China’s government is keeping its security researchers from attending conferences

A new measure will keep Chinese researchers from their usual Pwn2Own domination.

The Chinese government has taken steps to discourage its country’s security researchers from sharing their knowledge at some foreign cybersecurity events, especially those organized in Western countries, sources tell CyberScoop.

A popular hacking competition that’s taking place March 14-16 in Vancouver, Canada, titled “Pwn2Own,” will be impacted by this recent shift in Chinese policy, event organizers say.

“There have been regulatory changes in some countries that no longer allow participation in global exploit contests, such as Pwn2Own and Capture the Flag competitions,” explained Brian Gorenc, director of Trend Micro’s Zero Day Initiative, which manages the Pwn2Own event. A spokesperson for Trend Micro clarified that Gorenc’s comment referred to China.

There will be no Chinese research teams at Pwn2Own this year. The change will be especially obvious, past attendees told CyberScoop, because for the last several years Chinese teams have dominated the competition.


At Pwn2Own, teams compete to discover critical flaws in popular software products. Prizes for each individual discovery range from $15,000 to $150,000. Information about these vulnerabilities is usually turned over to vendors, which this year is set to include Google, Mozilla, Microsoft Oracle and others.

Adam Segal, director of the Digital and Cyberspace Policy Program at the Council for Foreign Relations and an expert on Chinese cybersecurity policy, told CyberScoop the restriction was recently introduced. It appears focused on events where researchers are either disclosing vulnerabilities to an audience or hacking programs in realtime; meaning that it may affect other exploit competitions or presentations where so-called zero day vulnerabilities are also revealed.

“People were told that they could not attend and could not report vulnerabilities to third parties, but could still report back/sell to vendors,” Segal said. “It will probably cut the income for a lot of white hats.”


Broadly speaking, the Chinese government strongly exerts influence over the country’s private sector in a different manner than Western governments. The apparent pressure is not only coming from Chinese government officials, according to foreign policy experts, it is also likely spreading inside private Chinese technology companies.

CyberScoop attempted to contact 10 Chinese security researchers, some of which have competed in past Pwn2Own competitions. The researchers currently work as full-time employees of Chinese technology giants including Qihoo 360 Technologies, Tencent and Alibaba, among others. Of the 10 contacted, few responded and most declined to comment on whether the Chinese government or their employer had ever pressured them to not attend a Western cybersecurity conference.

Qihoo 360 CEO and co-founder Zhou Hongyi spoke out last year against independent Chinese security researchers traveling to foreign conferences to share their insights.

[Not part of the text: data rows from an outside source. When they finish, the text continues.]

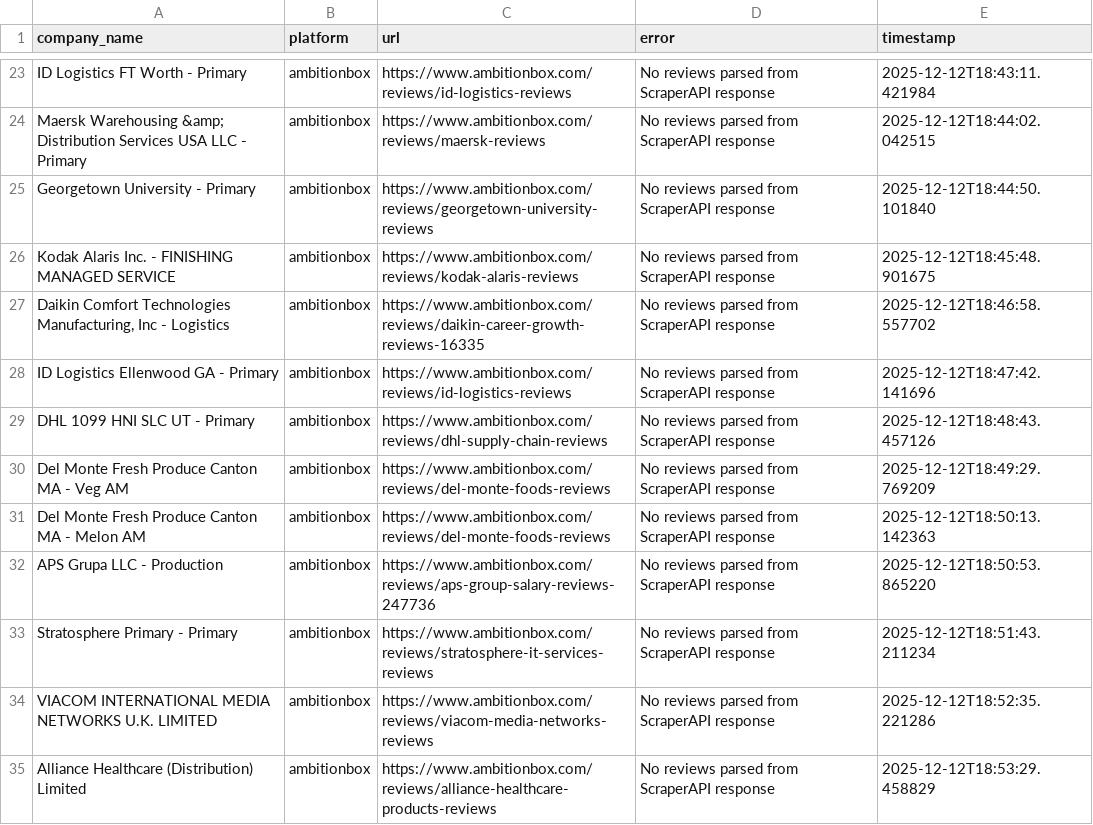
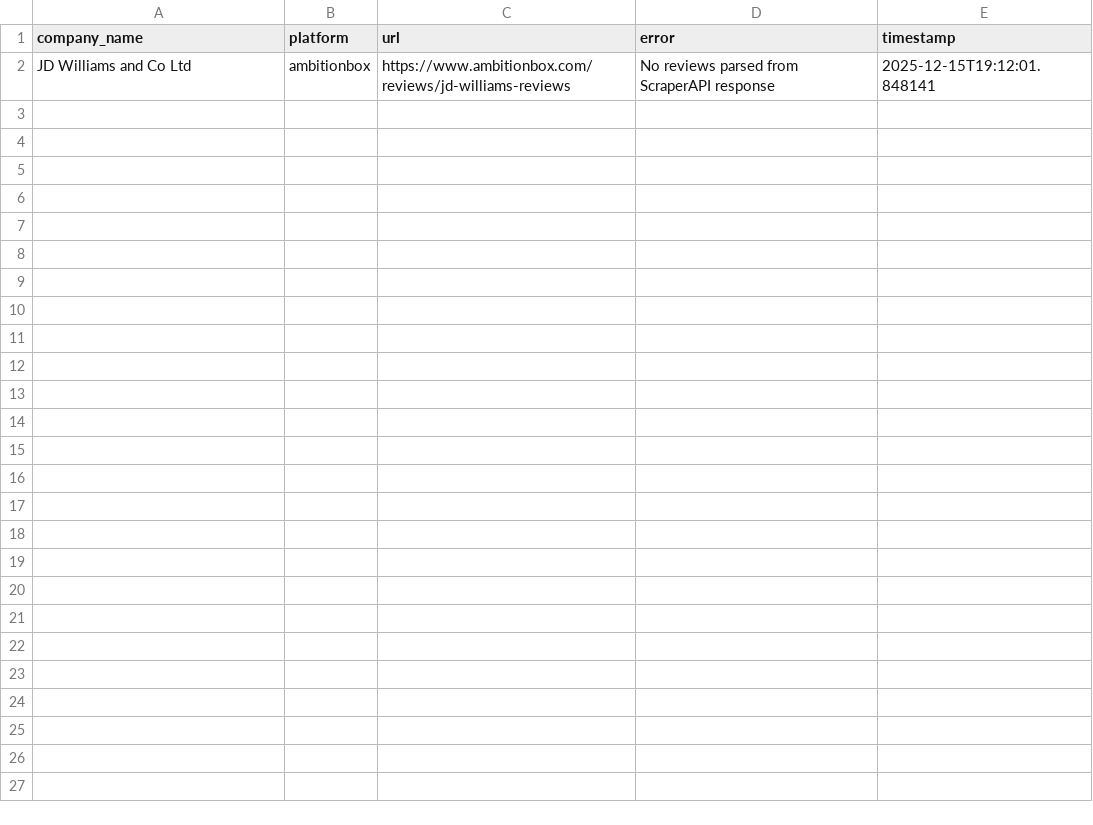
Before and after one commit to whiteangeldev/Company_Sentiment_Analysis, a CSV file: company_culture_pipeline/data/raw_reviews/failed_reviews_ambitionbox.csv, drawn as a sheet; only a part is shown, gaps mark what is left out; removed rows and columns are numbered as before the commit, all else as after; the diff covers the shown part only; the diff names each change by its address in the sheet, - before the commit and + after, or states it on an @@ line.

```diff
--- a/company_culture_pipeline/data/raw_reviews/failed_reviews_ambitionbox.csv
+++ b/company_culture_pipeline/data/raw_reviews/failed_reviews_ambitionbox.csv
-A2 (company_name): ID Logistics FT Worth - Primary
+A2 (company_name): JD Williams and Co Ltd
-C2 (url): https://www.ambitionbox.com/reviews/id-logistics-reviews
+C2 (url): https://www.ambitionbox.com/reviews/jd-williams-reviews
-E2 (timestamp): 2025-12-12T18:43:11.421984
+E2 (timestamp): 2025-12-15T19:12:01.848141
-row 24: Maersk Warehousing &amp; Distribution Services USA LLC - Primary | ambitionbox | https://www.ambitionbox.com/reviews/maersk-reviews | No reviews parsed from ScraperAPI response | 2025-12-12T18:44:02.042515
-row 25: Georgetown University - Primary | ambitionbox | https://www.ambitionbox.com/reviews/georgetown-university-reviews | No reviews parsed from ScraperAPI response | 2025-12-12T18:44:50.101840
-row 26: Kodak Alaris Inc. - FINISHING MANAGED SERVICE | ambitionbox | https://www.ambitionbox.com/reviews/kodak-alaris-reviews | No reviews parsed from ScraperAPI response | 2025-12-12T18:45:48.901675
-row 27: Daikin Comfort Technologies Manufacturing, Inc - Logistics | ambitionbox | https://www.ambitionbox.com/reviews/daikin-career-growth-reviews-16335 | No reviews parsed from ScraperAPI response | 2025-12-12T18:46:58.557702
-row 28: ID Logistics Ellenwood GA - Primary | ambitionbox | https://www.ambitionbox.com/reviews/id-logistics-reviews | No reviews parsed from ScraperAPI response | 2025-12-12T18:47:42.141696
-row 29: DHL 1099 HNI SLC UT - Primary | ambitionbox | https://www.ambitionbox.com/reviews/dhl-supply-chain-reviews | No reviews parsed from ScraperAPI response | 2025-12-12T18:48:43.457126
-row 30: Del Monte Fresh Produce Canton MA - Veg AM | ambitionbox | https://www.ambitionbox.com/reviews/del-monte-foods-reviews | No reviews parsed from ScraperAPI response | 2025-12-12T18:49:29.769209
-row 31: Del Monte Fresh Produce Canton MA - Melon AM | ambitionbox | https://www.ambitionbox.com/reviews/del-monte-foods-reviews | No reviews parsed from ScraperAPI response | 2025-12-12T18:50:13.142363
-row 32: APS Grupa LLC - Production | ambitionbox | https://www.ambitionbox.com/reviews/aps-group-salary-reviews-247736 | No reviews parsed from ScraperAPI response | 2025-12-12T18:50:53.865220
-row 33: Stratosphere Primary - Primary | ambitionbox | https://www.ambitionbox.com/reviews/stratosphere-it-services-reviews | No reviews parsed from ScraperAPI response | 2025-12-12T18:51:43.211234
-row 34: VIACOM INTERNATIONAL MEDIA NETWORKS U.K. LIMITED | ambitionbox | https://www.ambitionbox.com/reviews/viacom-media-networks-reviews | No reviews parsed from ScraperAPI response | 2025-12-12T18:52:35.221286
-row 35: Alliance Healthcare (Distribution) Limited | ambitionbox | https://www.ambitionbox.com/reviews/alliance-healthcare-products-reviews | No reviews parsed from ScraperAPI response | 2025-12-12T18:53:29.458829
```
Also changed, not shown: 21 removed rows elsewhere in this file, 47 other files.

Zhou, one of China’s most powerful executives, stated in an interview with a Chinese news outlet that knowledge of undisclosed software vulnerabilities “should remain in China.”

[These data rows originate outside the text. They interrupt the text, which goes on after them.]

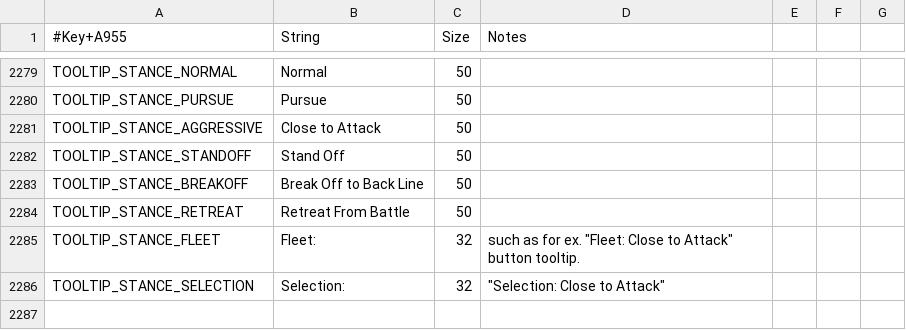
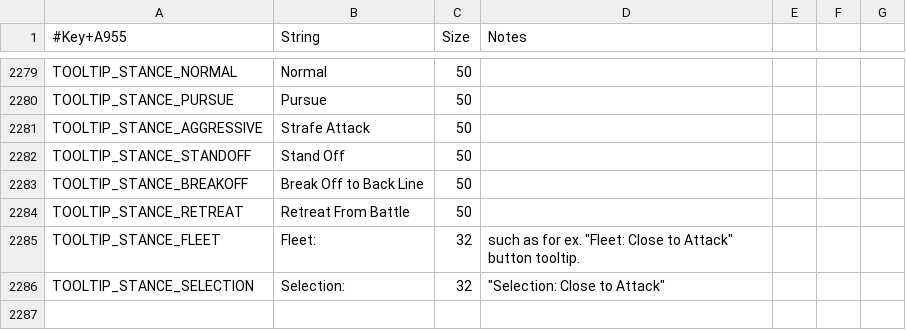
Before and after one commit to matthewhively/sots_mod, a CSV file: Locale/EN/Strings.csv, drawn as a sheet; only a part is shown, gaps mark what is left out.

Commit message:
Change close-to-attack to strafe
More accurate description of ship behavior

```diff
--- a/Locale/EN/Strings.csv
+++ b/Locale/EN/Strings.csv
@@ -2280,3 +2280,3 @@ TOOLTIP_STANCE_NORMAL,Normal,50,
 TOOLTIP_STANCE_PURSUE,Pursue,50,
-TOOLTIP_STANCE_AGGRESSIVE,Close to Attack,50,
+TOOLTIP_STANCE_AGGRESSIVE,Strafe Attack,50,
 TOOLTIP_STANCE_STANDOFF,Stand Off,50,
```
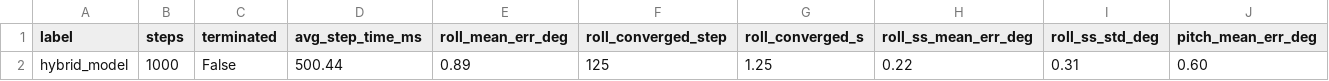
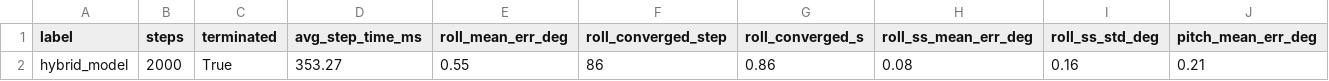
Before and after one commit to Titouaaaan/FW-FlightControl, a CSV file: fw_flightcontrol/data/hybrid_mppi/metrics_r20_p10_hybrid_model.csv, drawn as a sheet; only a part is shown; removed rows and columns are numbered as before the commit, all else as after; rows hold the shown columns only; the diff names each change by its address in the sheet, - before the commit and + after, or states it on an @@ line.

Commit message:
new plots for hybrid model

```diff
--- a/fw_flightcontrol/data/hybrid_mppi/metrics_r20_p10_hybrid_model.csv
+++ b/fw_flightcontrol/data/hybrid_mppi/metrics_r20_p10_hybrid_model.csv
-row 2: hybrid_model | 1000 | False | 500.44 | 0.89 | 125 | 1.25 | 0.22 | 0.31 | 0.60
+row 2: hybrid_model | 2000 | True | 353.27 | 0.55 | 86 | 0.86 | 0.08 | 0.16 | 0.21
```
Also changed, not shown: fw_flightcontrol/data/hybrid_mppi/metrics_r55_p28_hybrid_model.csv, 2 other files.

Around the world, governments are increasingly chasing after elusive software exploits that can be used for targeted cyber espionage or cybercrime. With these secrets becoming ever more valuable, some countries are attempting to keep disclosures within their own borders.

The shift in Chinese mindset also comes at a time when the U.S. government is actively attempting to arrest and extradite foreign hackers with alleged ties to adversary governments.


Last year, the FBI arrested a Chinese cybersecurity expert with alleged ties to the Chinese government while he was attending a U.S.-based conference. Law enforcement claim the man was responsible for developing a malware variant that had been used in multiple breaches of American companies and organizations, including the Office of Personnel Management.

In addition, the Justice Department announced a series of indictments in December against multiple Chinese nationals for their role in hacking and stealing intellectual property from U.S. companies. These individuals appeared to be contractors that took orders from a Chinese intelligence service.

Chris Bing

Written by Chris Bing

Christopher J. Bing is a cybersecurity reporter for CyberScoop. He has written about security, technology and policy for the American City Business Journals, DC Inno, International Policy Digest and The Daily Caller. Chris became interested in journalism as a result of growing up in Venezuela and watching the country shift from a democracy to a dictatorship between 1991 and 2009. Chris is an alumnus of St. Marys College of Maryland, a small liberal arts school based in Southern Maryland. He's a fan of Premier League football, authentic Laotian food and his dog, Sam.

Latest Podcasts